Presentations: Candidates Must Focus Their Messages: Politics
Local and regional political candidates must speak with rifle-shot clarity. Unlike those running for top offices like US Senate, they usually get little attention from the public and press. So, every word counts. Sweeping generalities don’t. My recommendations:
With media interviews rare, you must grab the few opportunities by the throat.
Create sound-bite nuggets. Convert your political promises to sound bite form. Instead of discourses, the public and the media need easy-to-remember nuggets. Easy for them. Easy for you. These nuggets should connect at a gut level. Repeat the nuggets. Vary the wording to avoid sounding like a robot. Reinforce them with your issue knowledge when elaboration is necessary, but keep repeating. All roads lead to Rome. Your nuggets – your key messages – are Rome. I recommend no more than 3 of these key messages.

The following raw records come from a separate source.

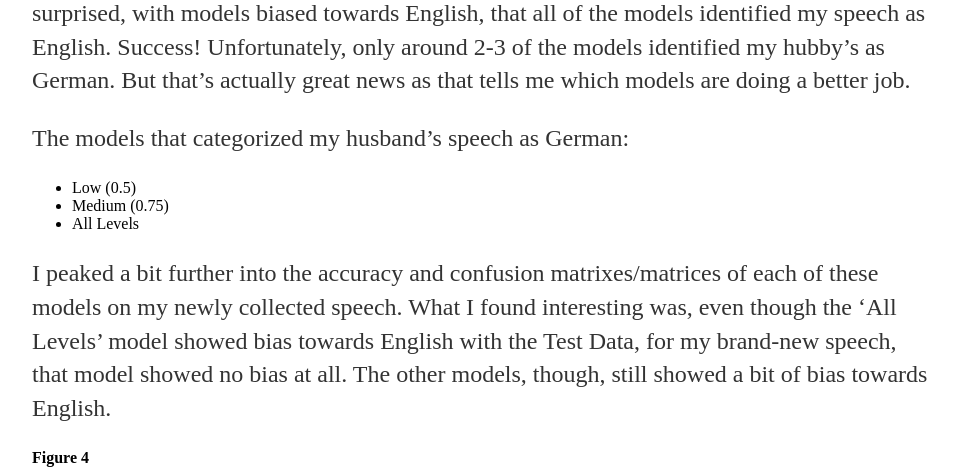
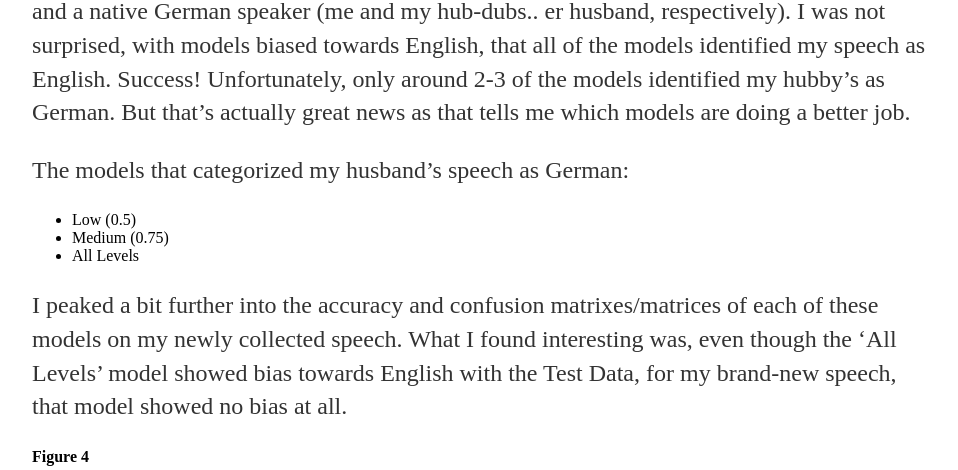
Before and after one commit to a-n-rose/a-n-rose.github.io, a Jekyll site: the page built from _posts/2018-08-22-language-classifier.md, in a window 1280 px wide and 1400 px high, scrolled down 2938 px, cut to the strip 0-470 px from the top of the window. Shown: the whole strip, without its empty margins (160-1118 px from the left). Built offline with Jekyll 4.4.1, drawn with Linux system fonts in a browser that asks for light colours; some of the changed text lies outside the part shown.

Commit message:
corrected/improved descriptions

```diff
--- a/_posts/2018-08-22-language-classifier.md
+++ b/_posts/2018-08-22-language-classifier.md
@@ -43,11 +43,11 @@
 * Medium (0.75)
 * All Levels
 
-I peaked a bit further into the accuracy and confusion matrixes/matrices of each of these models on my newly collected speech. What I found interesting was, even though the 'All Levels' model showed bias towards English with the Test Data, for my brand-new speech, that model showed no bias at all. The other models, though, still showed a bit of bias towards English.
+I peaked a bit further into the accuracy and confusion matrixes/matrices of each of these models on my newly collected speech. What I found interesting was, even though the 'All Levels' model showed bias towards English with the Test Data, for my brand-new speech, that model showed no bias at all.
 
 #### Figure 4
 ![Imgur](https://i.imgur.com/tsicvE3.png)
-##### No language bias for the model trained on speech with all noise levels
+##### Language bias disappears or decreases when models are applied to new speech.
 
 Comparing accuracy of the models across Test Data and New Speech contexts, it seems the model trained on speech with 'All Levels' of noise performed the best, with 'Very Low', 'Low', and 'Medium' models close on its heals. Considering these numbers, it makes sense the models 'Low', 'Medium' and 'All Levels' identified my husband's speech correctly.
 
```
Also changed, not shown: other parts of _posts/2018-08-22-language-classifier.md (+1 -1 lines).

Warning! Your credibility rests on your ability to answer tough legitimate questions. For all the importance of key messages, there is no substitute for knowledge. To be a successful candidate you must have satisfactory answers for legitimate questions from reporters and voters.
Nail your Q&A’s. Therefore, in addition to the 3 key messages, develop a list of questions and answers on the hot-button issues. This list will give you even more nuggets of knowledge that you can toss out in conversations with media and public. Put the Q&A’s on flash cards: questions on one side, answers on the other. Flip through the cards and practice snappy answers. Take the cards wherever you go and rehearse when you have a moment. Put them on your bedside table.
Rehearse. With a good friend, practice “satisfying and steering.” “Satisfy” questions that are asked, and “steer” discussions back to your 3 key messages – those nuggets.
Retreat to your safe harbor when necessary. Consider your key messages as your ”safe harbor,” a place to return when a conversation or interview is drifting and you are not sure where to go. Find a way to get back to that safe harbor of messages, that home base where you should spend most of your time. Example: A network reporter interviewed a local executive for 2 hours about a controversial issue – 2 hours! The executive later told me that the barrage of questions spun his head. However, he remembered that whenever he got confused, all he had to do was return to his safe harbor to get out of trouble. It worked. His was not a political interview, but the process is the same.
And what about the stump speech for the myriad civic club lunches and other public appearances? Let me give you an anecdote to suggest a straightforward, incredibly simple approach.
Several years ago a client candidate with a proclivity for verbosity wanted a better speech. Together, we drew on a flipchart an outline like we all used for high school term papers. We listed her key political promises (messages) as I, II, and III. For example, I. Attract More Businesses, II. Create More Jobs, and III. Hire More Teachers.
Next, we outlined her means of fulfilling those promises as A, B, C. For example, under I. Attract More Businesses, we’d put A. Offer greater local incentives, B. Create more state incentives, and C. Build new industrial parks. And so on….
Next, without using notes, the candidate followed the flipchart outline to rehearse the speech. She “talked it” conversationally and conceptually. She could complete it in about 8 minutes. That may seem short, but the brevity sharpened her messages and eliminated vague monologues. She rehearsed repeatedly. Then, when it was time for the actual speech, she spoke from the outline on index cards. A newspaper reporter took notes in the audience. Incredibly, his article on the speech was nearly word for word from her talk, and it followed much of our outline on the flipchart. It was like we wrote the story ourselves. That’s a good, tight, focused stump speech at work.
Message focus – it’s essential for media and speeches, candidate or not.